For Xfinity’s wireless hotspot, you log into a web page and input your account ID and password. Once you’ve connected to a particular hotspot, it will remember you if you want to connect again later in that day, at any “xfinitywifi” hotspot and automatically get you back on.
If someone creates a phony Wi-Fi hotspot and calls it “xfinitywifi,” smartphones that have previously connected to the real Xfinity network could connect automatically to the phony hotspot—without the user’s knowing, without requiring a password.
None of this means that security is absent or weak with AT&T’s and Xfinity’s networks. There’s no intrinsic flaw. It’s just that they’re so common that they’ve become vehicles for crooks.
Smartphones and Wi-Fi generate probe requests. When you turn on the device’s Wi-Fi adapter, it will search for any network that you’ve ever been connected to—as long as you never “told” your device to disregard it. The hacker can set the attack access point to respond to every probe request.

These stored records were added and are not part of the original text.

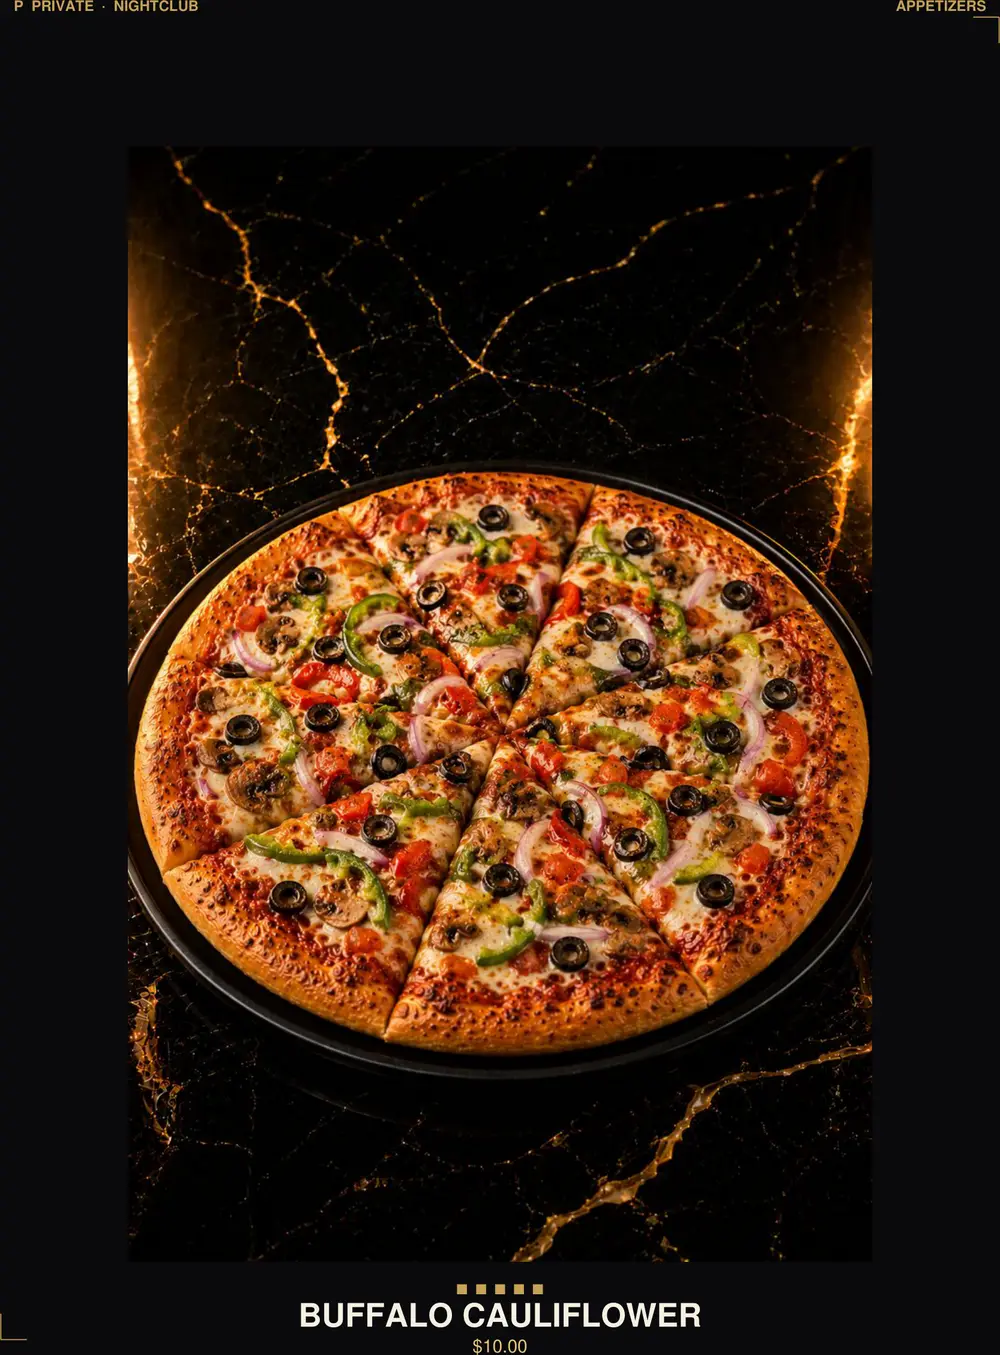
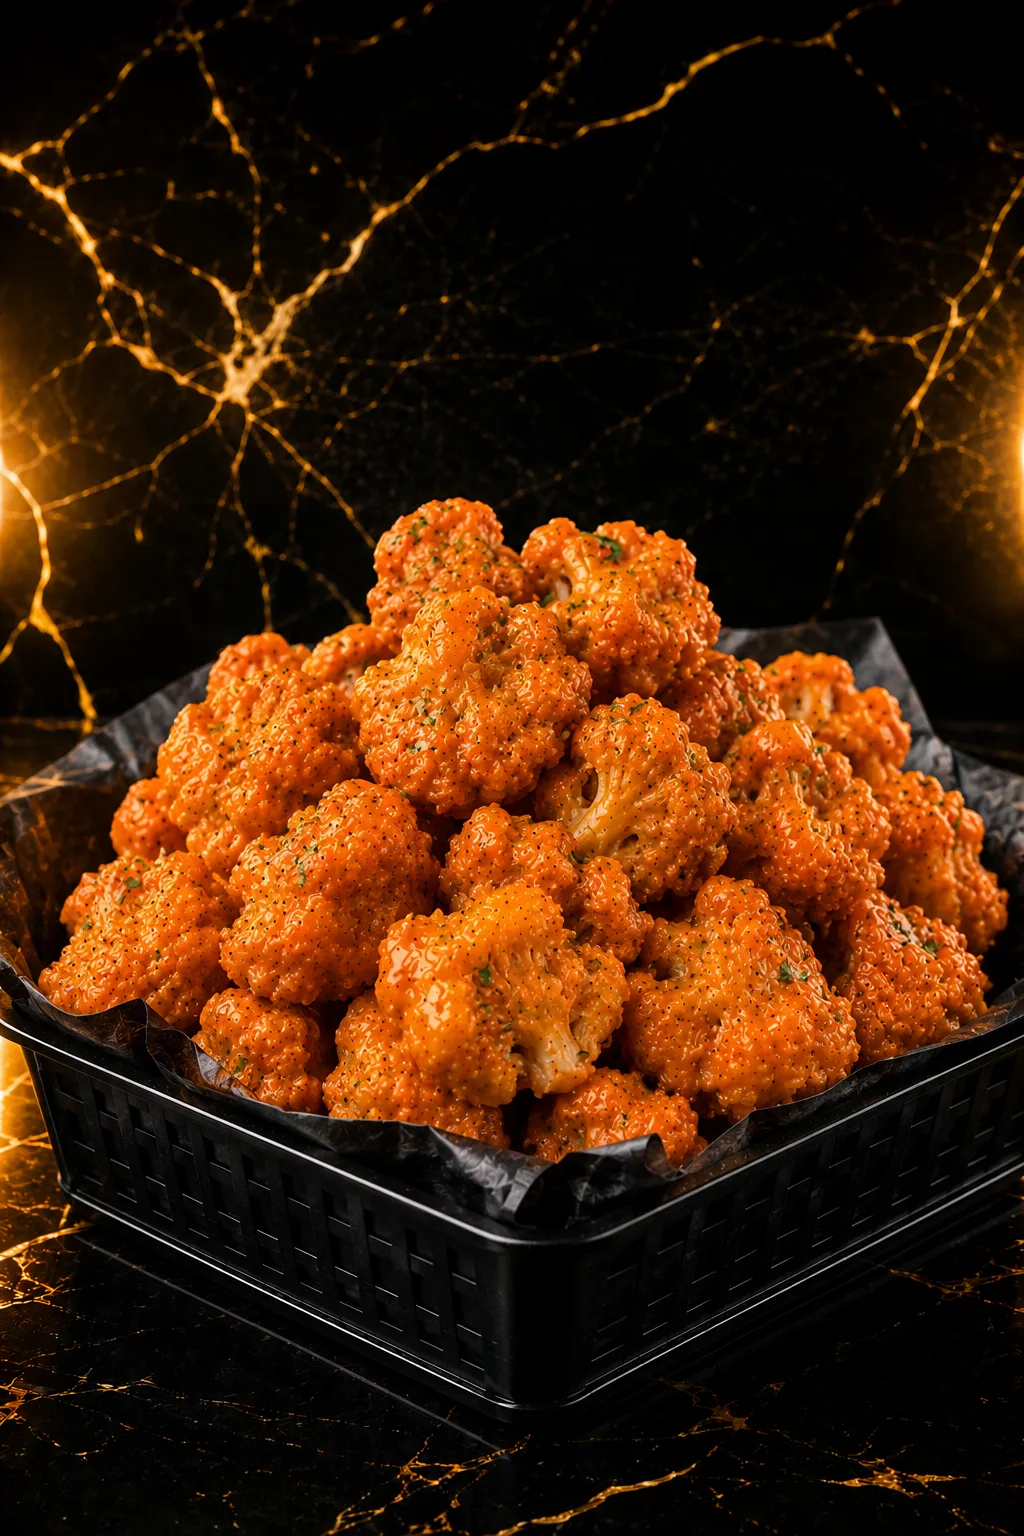
Menu: replace remaining wrong food photos (cauliflower, hot dog, hamburger)
Swap in owner-supplied regenerated images for the three menu cards that
still showed wrong food: Buffalo Cauliflower (was a pizza), All Beef Hot
Dog (was bites), and Hamburger (had a baked-in label). Clears the stale
"regenerate" notes in site.ts.

Claude-Session: https://claude.ai/code/session_01LArLZQWeNJkpCk8BASdQG5

diff --git a/private-nightclub/src/lib/site.ts b/private-nightclub/src/lib/site.ts
@@ -263,11 +263,11 @@ export const foodSelectItems: MenuSelectItem[] = [
   { name: "Mac & Cheese Bites", category: "Appetizers", price: "10", note: "Crispy fried mac and cheese.", img: "/menu/food/food-11.webp" },
   { name: "Beef Toasted Ravioli", category: "Appetizers", price: "10", note: "St. Louis style, marinara.", img: "/menu/food/food-12.webp" },
   { name: "Buffalo Shrimp", category: "Appetizers", price: "12", note: "Crispy shrimp tossed in buffalo.", img: "/menu/food/food-15.webp" },
-  { name: "Buffalo Cauliflower", category: "Appetizers", price: "10", note: "Crispy cauliflower, buffalo sauce.", img: "/menu/food/food-14.webp" }, // PHOTO shows pizza — regenerate
+  { name: "Buffalo Cauliflower", category: "Appetizers", price: "10", note: "Crispy cauliflower, buffalo sauce.", img: "/menu/food/food-14.webp" }, // owner-supplied photo
   { name: "Fried Pickles", category: "Appetizers", price: "10", note: "Hand-battered dill pickles.", img: "/menu/food/food-13.webp" }, // real photo (owner-supplied)
   // FROM THE GRILL
-  { name: "All Beef Hot Dog", category: "From the Grill", price: "7", note: "Quarter-pound all-beef dog.", img: "/menu/food/food-17.webp" }, // PHOTO shows bites — regenerate
-  { name: "Hamburger", category: "From the Grill", price: "10", note: "Char-grilled all-beef patty, brioche bun.", img: "/menu/food/food-20.webp" }, // real burger photo (baked-in label crops out)
+  { name: "All Beef Hot Dog", category: "From the Grill", price: "7", note: "Quarter-pound all-beef dog.", img: "/menu/food/food-17.webp" }, // owner-supplied photo
+  { name: "Hamburger", category: "From the Grill", price: "10", note: "Char-grilled all-beef patty, brioche bun.", img: "/menu/food/food-20.webp" }, // owner-supplied photo
   { name: "Cheeseburger", category: "From the Grill", price: "12", note: "Char-grilled, American cheese.", img: "/menu/food/food-16.webp" }, // owner-supplied photo
   // PIZZA — cheese; pepperoni is the popular topping (+$2)
   { name: "Cheese Pizza", category: "Pizza", price: "12 / 14", note: "10-inch $12 · 12-inch $14. Add toppings.", img: "/menu/food/food-19.webp" },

Your device will then try to connect to every single Wi-Fi network it was ever connected to, at least for that year. This raises privacy concerns because the SSIDs that are tied with these probe requests can be used to track the user’s movements.
An assault can occur at any public Wi-Fi network. These attacks can force users to lose their connections from their existing Wi-Fi and then get connected to the attacker’s network.
Two ways to protect yourself:
#1 Turn off “Automatically connect to WiFi” in your mobile device, if you have that option.
#2 Use Hotspot Shields software to encrypt all your data on your laptop, tablet or mobile device.